One of the projects conducted by TheDCH in the spring of 2012 involved removing dying trees from Rodney Square and installing modern urban forestry technology under the walkways. The new technology allow the newly planted trees, grown for several years at Longwood Gardens, plenty of rooting space to grow even taller, but never damage the walkways around the square.

TheDCH works with volunteers hosting programs and events, raising awareness of horticulture in urban settings, and creating stronger communities. In the past year, the group has grown to more than 650 members and, consequently, has begun planning for expanding and reconstructing its headquarters located on North Dupont Street.

“We are looking to expand our programs, which is why we are making changes to our facility,” explains Marcia Stephenson, Membership Volunteer Coordinator. “It will allow us to have better use of the space. We have a committee that has already spent countless hours helping to get through the process of redesign and working directly with the architect.”

When it comes to events sponsored by TheDCH, one that attracts a large amount of interest each year is the Wilmington City Gardens People’s Choice Tour. In 2013, more than 80 gardens were entered into the contest, and winners were selected based on the popular vote of people who identified their favorite gardens after participating in a self-guided stroll around the city.

“Every year, folks that have participated before and new [participants] are an indication that Wilmington is about ‘green’ and gardening,” says Stephenson. “It’s really encouraging to see that.”

The entry deadline for the 32nd annual City Gardens contest in 2014 is May 9, with a tour date set for June 21 and an awards ceremony on September 11.

Stephenson sees the contest as one example of how TheDCH brings people together to share knowledge of neighborhood gardening, building community gardens to grow vegetables for food, and sharing in an effort to beautify. “It’s amazing,” she says. “I’m blown away by the effort and work folks are doing.”

The Rare Plants Auction, held each year on the last Saturday of April at Longwood Gardens’ East Conservatory, is the center’s biggest fundraiser. Plant donors from all over the country gather and contribute unusual, newly introduced, or difficult-to-propagate specimens to this event. More than 100 volunteers regularly participate in the auction, with all proceeds benefiting the center’s Community Greening Program.

“The event itself is pretty much a microcosm of how we do everything–volunteer run, driven, and supported,” Sapko says. “It’s a tremendous amount of volunteer effort, but nets over $100,000.”

TheDCH thrives on the power of plants and people. “I feel like our mission is really important–achieving it through the efforts of community, members, and individual [volunteers] and their support,” Stephenson states. “We are an avenue to get that accomplished.
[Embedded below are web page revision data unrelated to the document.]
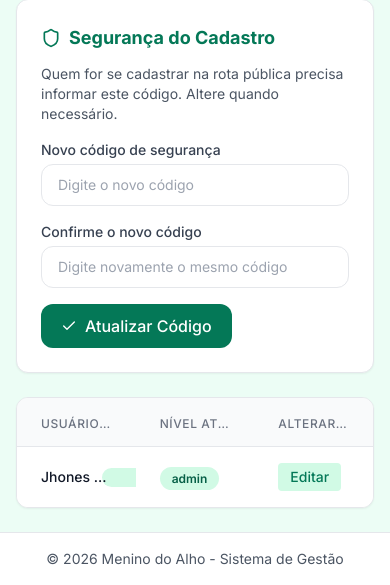
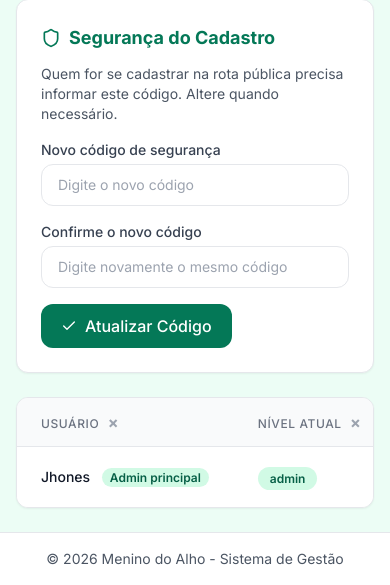
Before and after one commit to daft4jhonesjr/sistema-menino-do-alho, a Flask app: page /gerenciar_usuarios in a window 390 px wide. Shown: the part 546-1131 px from the top of the page. Run offline with Flask 3, Linux system fonts and the light colour scheme; a user stored in the database is signed in; data comes from the database, SQL or seed files in the repository; some libraries are stand-ins or nearby versions.

Commit message:
fix: corrigido quebra de layout das tabelas no celular desativando table-layout fixed no mobile

```diff
--- a/templates/base.html
+++ b/templates/base.html
@@ -86,22 +86,36 @@
         }
     </style>
     <style>
-        /* CSS para o Redimensionador de Tabelas */
+        /* CSS para o Redimensionador de Tabelas (Responsivo) */
         table.resizable {
-            table-layout: fixed;
             width: 100%;
         }
-        table.resizable th {
-            position: relative;
-            overflow: hidden;
-            white-space: nowrap;
-            text-overflow: ellipsis;
+
+        /* Regras exclusivas para Desktop (Telas Grandes) */
+        @media (min-width: 1024px) {
+            table.resizable {
+                table-layout: fixed;
+            }
+            table.resizable th, table.resizable td {
+                position: relative;
+                overflow: hidden;
+                white-space: nowrap;
+                text-overflow: ellipsis;
+            }
         }
-        table.resizable td {
-            overflow: hidden;
-            white-space: nowrap;
-            text-overflow: ellipsis;
+
+        /* Regras exclusivas para Mobile/Tablet */
+        @media (max-width: 1023px) {
+            table.resizable th, table.resizable td {
+                white-space: nowrap;
+                padding-right: 25px;
+            }
+            .resizer {
+                display: none !important;
+            }
         }
+
+        /* Barrinha do Resizer (Desktop) */
         .resizer {
             position: absolute;
             top: 0;
@@ -114,7 +128,7 @@
             transition: background-color 0.2s;
         }
         .resizer:hover, .resizer.resizing {
-            background-color: #10b981; /* Cor Emerald-500 para combinar com o tema */
+            background-color: #10b981;
             border-right: 1px solid #047857;
         }
     </style>
```
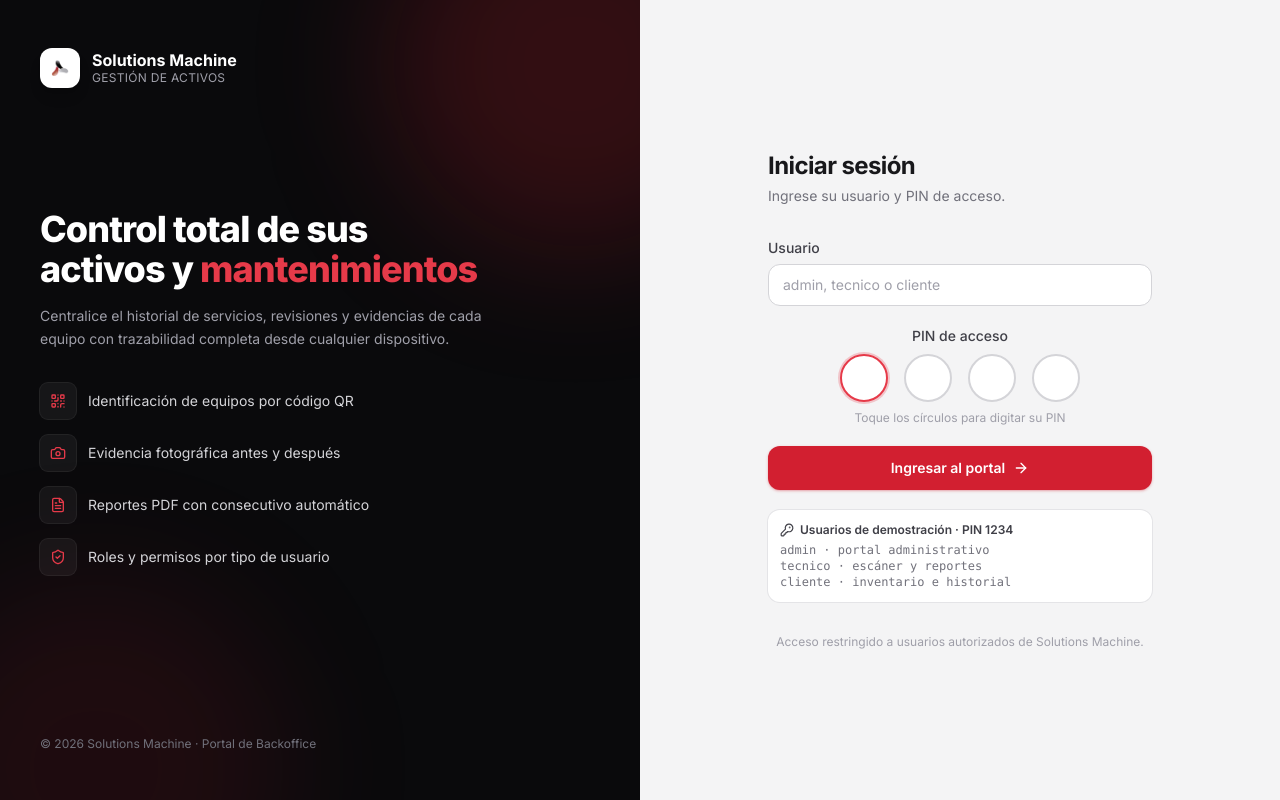
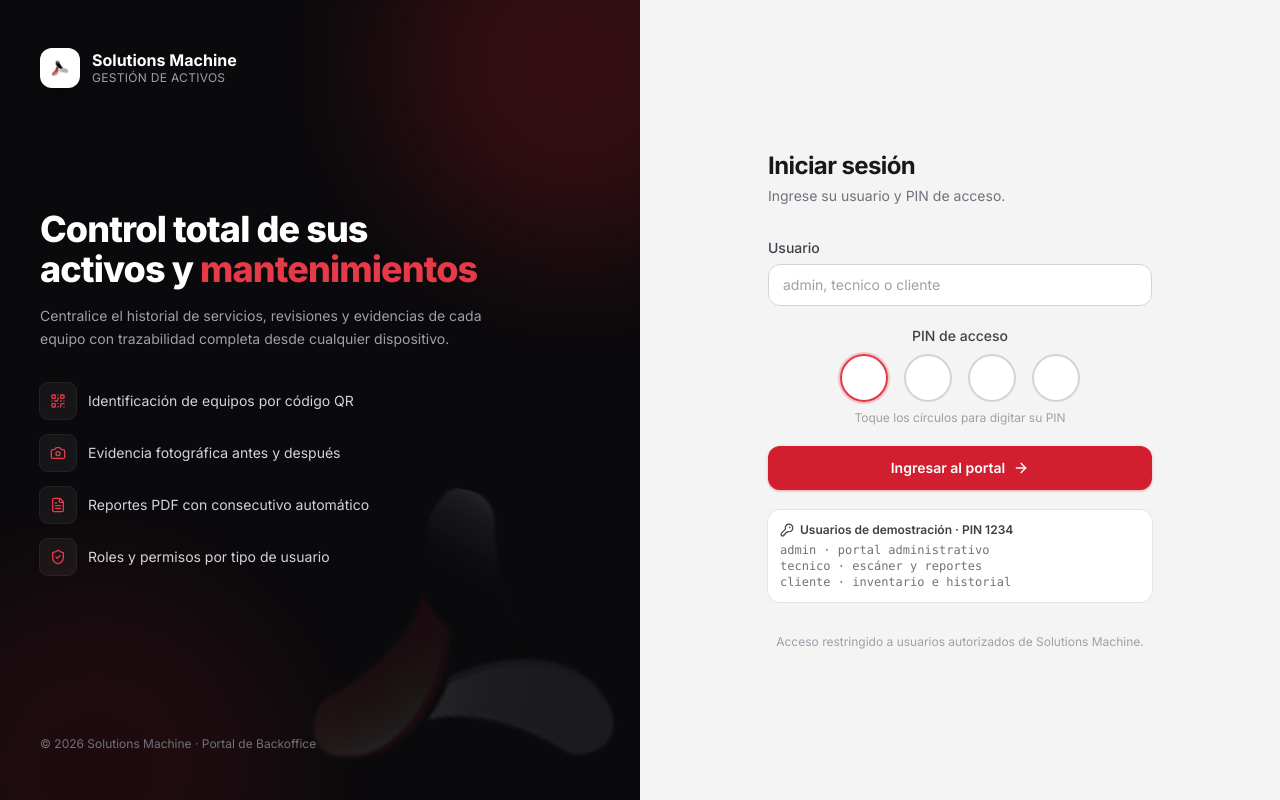
Before and after one commit to vmarrerop/SOLUTIONS, a React (Vite) app in the folder frontend/: page /login in a window 1280 px wide. Built offline with nearby package versions, Linux system fonts and the light colour scheme.

Commit message:
feat(frontend): brand watermark on sidebar and login dark panels

```diff
--- a/frontend/src/components/layout/Sidebar.tsx
+++ b/frontend/src/components/layout/Sidebar.tsx
@@ -25,7 +25,16 @@ export function Sidebar({
     equipos.filter((e) => e.empresaId === empresaId).length
 
   return (
-    <aside className={cx('flex-col bg-ink-950 text-zinc-300', className)}>
+    <aside
+      className={cx('relative flex-col overflow-hidden bg-ink-950 text-zinc-300', className)}
+    >
+      {/* Marca de agua con el isotipo */}
+      <img
+        src="/icon.png"
+        alt=""
+        aria-hidden="true"
+        className="pointer-events-none absolute -bottom-20 -left-20 w-72 -rotate-12 opacity-[0.07] select-none"
+      />
       <div className="border-b border-white/10 px-5 py-5">
         <LogoSM />
       </div>
--- a/frontend/src/pages/LoginPage.tsx
+++ b/frontend/src/pages/LoginPage.tsx
@@ -42,6 +42,13 @@ export function LoginPage() {
       <div className="relative flex flex-col justify-between overflow-hidden bg-ink-950 px-6 py-8 text-white sm:px-10 lg:w-1/2 lg:py-12">
         <div className="pointer-events-none absolute -top-32 -right-32 size-96 rounded-full bg-brand-600/20 blur-3xl" />
         <div className="pointer-events-none absolute -bottom-40 -left-24 size-96 rounded-full bg-brand-600/10 blur-3xl" />
+        {/* Marca de agua con el isotipo */}
+        <img
+          src="/icon.png"
+          alt=""
+          aria-hidden="true"
+          className="pointer-events-none absolute -right-24 -bottom-24 w-[26rem] rotate-12 opacity-10 select-none lg:w-[32rem]"
+        />
 
         <div className="relative flex items-center gap-3">
           <div className="flex size-10 items-center justify-center rounded-xl bg-white p-1.5 shadow-lg">
--- a/frontend/src/pages/tecnico/TecnicoLoginPage.tsx
+++ b/frontend/src/pages/tecnico/TecnicoLoginPage.tsx
@@ -38,6 +38,13 @@ export function TecnicoLoginPage() {
     <div className="flex min-h-dvh flex-col items-center justify-center bg-ink-950 px-6 py-10">
       <div className="pointer-events-none fixed -top-32 -right-32 size-96 rounded-full bg-brand-600/20 blur-3xl" />
       <div className="pointer-events-none fixed -bottom-40 -left-24 size-96 rounded-full bg-brand-600/10 blur-3xl" />
+      {/* Marca de agua con el isotipo */}
+      <img
+        src="/icon.png"
+        alt=""
+        aria-hidden="true"
+        className="pointer-events-none fixed -right-20 -bottom-20 w-80 rotate-12 opacity-10 select-none"
+      />
 
       <div className="relative w-full max-w-sm">
         {/* Marca */}
```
We are really doing what we say we want to do.”

Stephenson adds that the group, led by a 27-person volunteer board, likes to give its members as much creativity as possible. “They’ll approach us with something they want to do, and if we think it’s possible, we say, ‘Hey, why don’t you and a group make that happen’,” she says.

For anyone interested in helping or joining TheDCH, Stephenson says, “First and foremost, become a member, believe in what we do.” Membership with TheDCH not only offers the satisfaction that comes with beautifying the urban landscape, but also provides deals through “Discount Partners” that include botanical gardens around the country and dozens of local retailers.

On the volunteer application, participants indicate their preferred types of activities and programs, and then the center tries to accommodate those choices. Fall events include a “Winter Containers” demonstration focused on creating beautiful seasonal displays, and a workshop about how to construct a classic Thanksgiving cornucopia using autumnal materials.

Donations are also always greatly appreciated by TheDCH. Look for a link on the center’s website (thedch.org). Donations go directly to any activity, program, or chosen allocation.

Sapko concludes, “I’m really proud about how we can make a difference through greening and increasing the well-being of a community wherever we have an opportunity.”

For more information about The Delaware Center for Horticulture, go online to thedch.org or call 302.658.6262.